Before and after images:
[Start of Attachment]

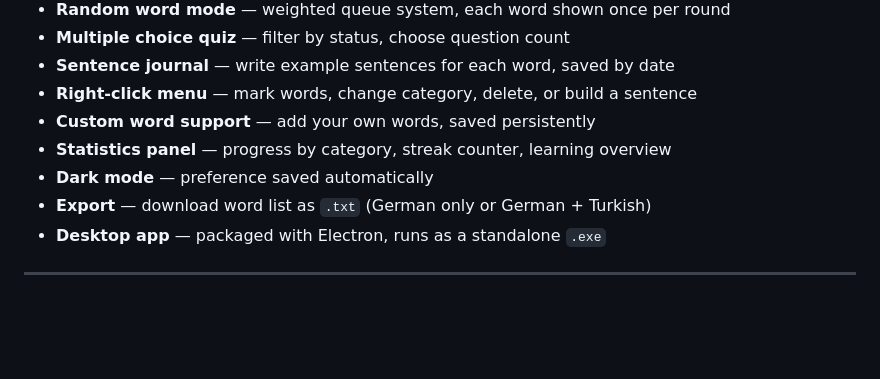
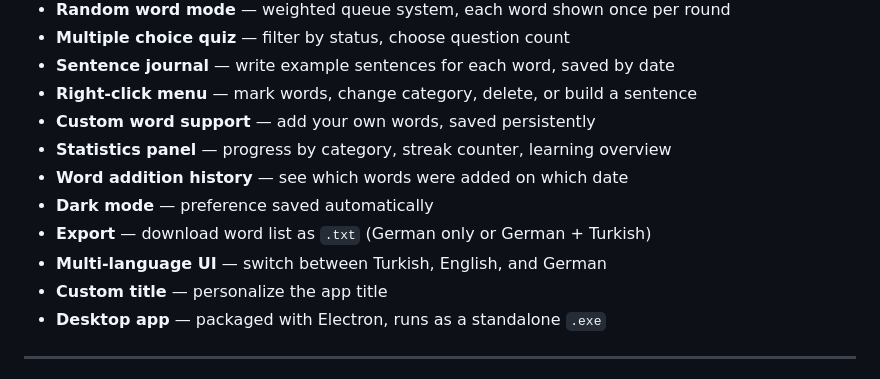
Before and after one commit to YkiraIT/german-vocabulary-tracker, a Markdown page: README.md, the part around one of its changes. GitHub-like rendering; blank space fills up the shorter version.

```diff
--- a/README.md
+++ b/README.md
@@ -37,8 +37,11 @@ Started as a simple word list — evolved into a full desktop application.
 - **Right-click menu** — mark words, change category, delete, or build a sentence
 - **Custom word support** — add your own words, saved persistently
 - **Statistics panel** — progress by category, streak counter, learning overview
+- **Word addition history** — see which words were added on which date
 - **Dark mode** — preference saved automatically
 - **Export** — download word list as `.txt` (German only or German + Turkish)
+- **Multi-language UI** — switch between Turkish, English, and German
+- **Custom title** — personalize the app title
 - **Desktop app** — packaged with Electron, runs as a standalone `.exe`
 
 ---
```
Also changed, not shown: other parts of README.md (+40 -0 lines).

[End of Attachment]

◆ PROBLEM DESCRIPTION
The answer should be a single number: how many lines of the entries hold "README".

◆ TASK RESULT
4